## Material to process
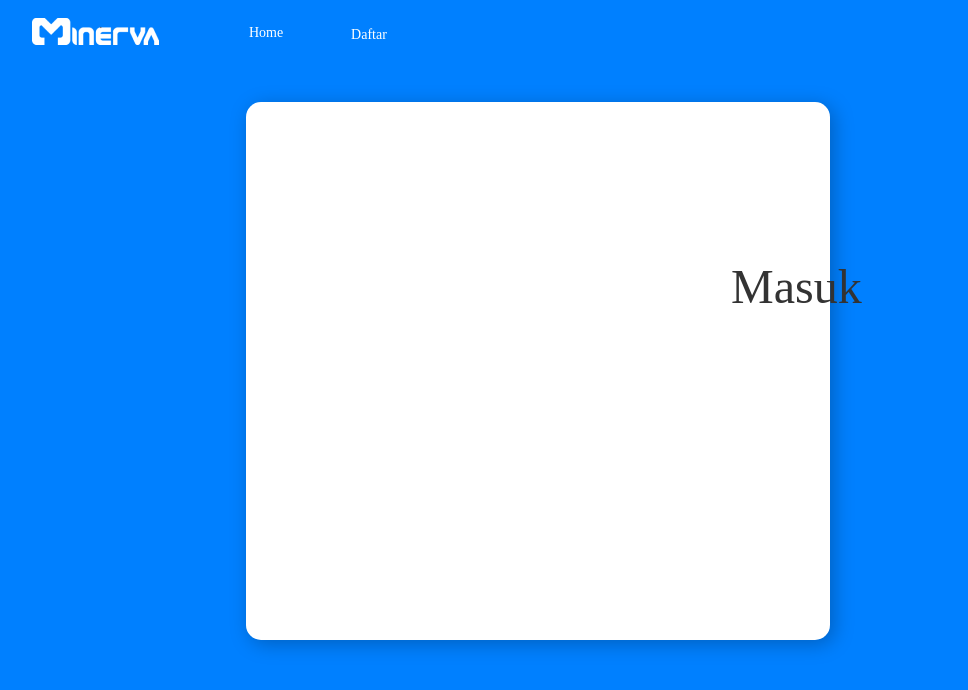
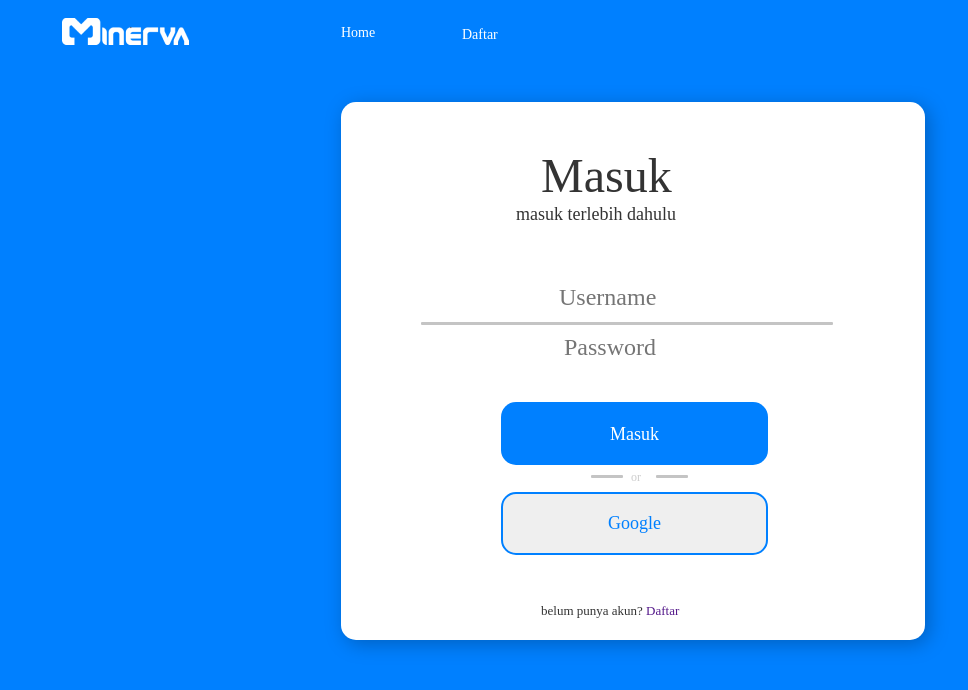
Before and after one commit to naufal56-xtg/KL1-G03, a plain HTML site: page login.html in a window 1280 px wide. Shown: the whole page, without its empty margins (38-1006 px from the left). Drawn offline with Linux system fonts and the light colour scheme; a web font is replaced by a local one.

Commit message:
update minerva

```diff
--- a/css/index.css
+++ b/css/index.css
@@ -48,7 +48,13 @@ body {
 }
 
 .logo {
-    padding-left: 115px;
+    position: absolute;
+    width: 127px;
+    height: 27px;
+    right: 955px;
+    left: 70px;
+    top: 18px;
+    bottom: 655px;
 }
 
 .container {
--- a/css/login.css
+++ b/css/login.css
@@ -1,5 +1,5 @@
 * {
-    margin: auto;
+    margin: 0;
     padding: 0;
     box-sizing: border-box;
 }
@@ -8,45 +8,53 @@ body {
     background: #0080ff;
 }
 
-.logo {
+.nav-container {
+    }
+
+img {
     position: absolute;
     width: 127px;
     height: 27px;
-    left: 70px;
+    left: 100px;
     top: 18px;
-}
-
-nav ul {
-    display: flex;
+    right: 955px;
+    bottom: 655px;
 }
 
 li {
     list-style: none;
-    font-family: 'Cocogoose Pro Regular';
 }
 
-.nav-items {
+a {
+    text-decoration: none;
+}
+
+
+.nav-items a {
     position: absolute;
     width: 50px;
     height: 17px;
-left: 279px;
+    left: 379px;
     top: 23px;
+    font-family: 'Cocogoose Pro Regular';
 
+    font-style: normal;
     font-weight: 400;
     font-size: 14px;
     line-height: 20px;
 
     color: #FFFFFF;
-
 }
 
-.nav-items2 {
+.nav-items1 a {
     position: absolute;
     width: 70px;
     height: 14px;
-left: 372px;
+    left: 500px;
     top: 25px;
+    font-family: 'Cocogoose Pro Regular';
 
+    font-style: normal;
     font-weight: 400;
     font-size: 14px;
     line-height: 20px;
@@ -58,20 +66,22 @@ color: #FFFFFF;
     position: absolute;
     width: 584px;
     height: 538px;
-left: 284px;
+    left: 379px;
+    right: 379px;
     top: 102px;
+    bottom: 60px;
 
     background: #FFFFFF;
     box-shadow: 4px 4px 20px rgba(0, 0, 0, 0.25);
     border-radius: 15px;
 }
 
-.masuk {
+.teks {
     position: absolute;
     width: 181px;
     height: 49px;
-left: 485px;
-top: 151px;
+    left: 200px;
+    top: 40px;
 
     font-family: 'Cocogoose Pro Regular';
     font-style: normal;
@@ -81,3 +91,160 @@ line-height: 68px;
 
     color: #333333;
 }
+
+.teks1 {
+    position: absolute;
+    width: 229px;
+    height: 27px;
+    left: 175px;
+    top: 100px;
+
+    font-family: 'Cocogoose Pro Light';
+    font-style: normal;
+    font-weight: 250;
+    font-size: 18px;
+    line-height: 24px;
+
+    color: #333333;
+}
+
+.username {
+    position: absolute;
+    width: 147px;
+    height: 30px;
+    left: 218px;
+    top: 180px;
+    border: none;
+    outline: none;
+
+    font-family: 'Cocogoose Pro SemiLight';
+    font-style: normal;
+    font-weight: 400;
+    font-size: 24px;
+    line-height: 34px;
+
+    color: #C4C4C4;
+}
+
+.line {
+    position: absolute;
+    width: 412px;
+    height: 3px;
+    left: 80px;
+    top: 220px;
+
+    background: #C4C4C4;
+    border-radius: 1px;
+}
+
+.password {
+    position: absolute;
+    width: 147px;
+    height: 30px;
+    left: 223px;
+    top: 230px;
+    border: none;
+    outline: none;
+
+    font-family: 'Cocogoose Pro SemiLight';
+    font-style: normal;
+    font-weight: 400;
+    font-size: 24px;
+    line-height: 34px;
+
+    color: #C4C4C4;
+}
+
+.button {
+    position: absolute;
+    width: 267px;
+    height: 63px;
+    left: 160px;
+    top: 300px;
+    border: none;
+    outline: none;
+
+    background: #0080FF;
+    border-radius: 15px;
+
+    font-family: 'Cocogoose Pro Regular';
+    font-style: normal;
+    font-weight: 400;
+    font-size: 18px;
+    line-height: 26px;
+
+    color: #FFFFFF;
+}
+
+.line1 {
+    position: absolute;
+    width: 32px;
+    height: 3px;
+    left: 250px;
+    top: 373px;
+
+    background: #C4C4C4;
+    border-radius: 1px;
+}
+
+.teks2 {
+    position: absolute;
+    width: 18px;
+    height: 15px;
+    left: 290px;
+    top: 367px;
+
+    font-family: 'Cocogoose Pro Regular';
+    font-style: normal;
+    font-weight: 400;
+    font-size: 12px;
+    line-height: 17px;
+
+    color: #CDCDCD;
+}
+
+.line2 {
+    position: absolute;
+    width: 32px;
+    height: 3px;
+    left: 315px;
+    top: 373px;
+
+    background: #C4C4C4;
+    border-radius: 1px;
+}
+
+.button2 {
+    position: absolute;
+    width: 267px;
+    height: 63px;
+    left: 160px;
+    top: 390px;
+
+    border: 2px solid #0080FF;
+    border-radius: 15px;
+
+    font-family: 'Cocogoose Pro Regular';
+    font-style: normal;
+    font-weight: 400;
+    font-size: 18px;
+
+    color: #0080FF;
+}
+
+p {
+position: absolute;
+width: 229px;
+height: 27px;
+left: 200px;
+top: 500px;
+
+font-family: 'Cocogoose Pro Light';
+font-style: normal;
+font-weight: 250;
+font-size: 13px;
+line-height: 17px;
+
+color: #333333;
+
+}
--- a/login.html
+++ b/login.html
@@ -21,26 +21,52 @@
     />
   </head>
   <body>
+
     <!-- Navbar -->
+
+    <div class="nav-container">
       <div>
+        <img src="assets/Logo_1.png" alt="Logo_1">
+      </div>
+
       <nav>
-    <img class="logo"
-     src="assets/Logo_1.png"
-     alt="logo_minverva">
-    <ul class="nav-items">
-        <li>Home</li>
-    </ul>
-    <ul class="nav-items2">
-      <li>Daftar</li>
+        <ul>
+          <li class="nav-items"><a href="">Home</a></li>
+          <li class="nav-items1"><a href="">Daftar</a></li>
         </ul>
       </nav>
+    </div>
+
     <!-- Navbar End -->
 
-  <!-- rectangle -->
+    <!-- Form Header -->
     <div class="rectangle">
-    <div class="masuk">Masuk</div>
+      <div class="teks">Masuk</div>
+      <div class="teks1">masuk terlebih dahulu</div>
+    <!-- Form Header End -->
+
+    <!-- Username dan Password -->
+      <div>
+        <input class="username" type="text" placeholder="Username">
       </div>
+        <div class="line"></div>
+        <div>
+          <input class="password" type="password" placeholder="Password">
         </div>
+    <!-- Username dan Password End -->
+
+    <!-- Button -->
+    <div>
+      <button class="button">Masuk</button>
+      <div class="line1"></div>
+      <div class="teks2">or</div>
+      <div class="line2"></div>
+      <button class="button2">Google</button>
+    </div>
+    <!-- Button End -->
+
+    <!-- Form Footer -->
+    <p>belum punya akun? <a href="">Daftar</a></p>
 
   </body>
 </html>
```
Lines whose indentation alone changed are shown as unchanged.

## Task description
Check every line of the data above for the string "text", and copy those that have it.

## Your response
+    text-decoration: none;
+        <input class="username" type="text" placeholder="Username">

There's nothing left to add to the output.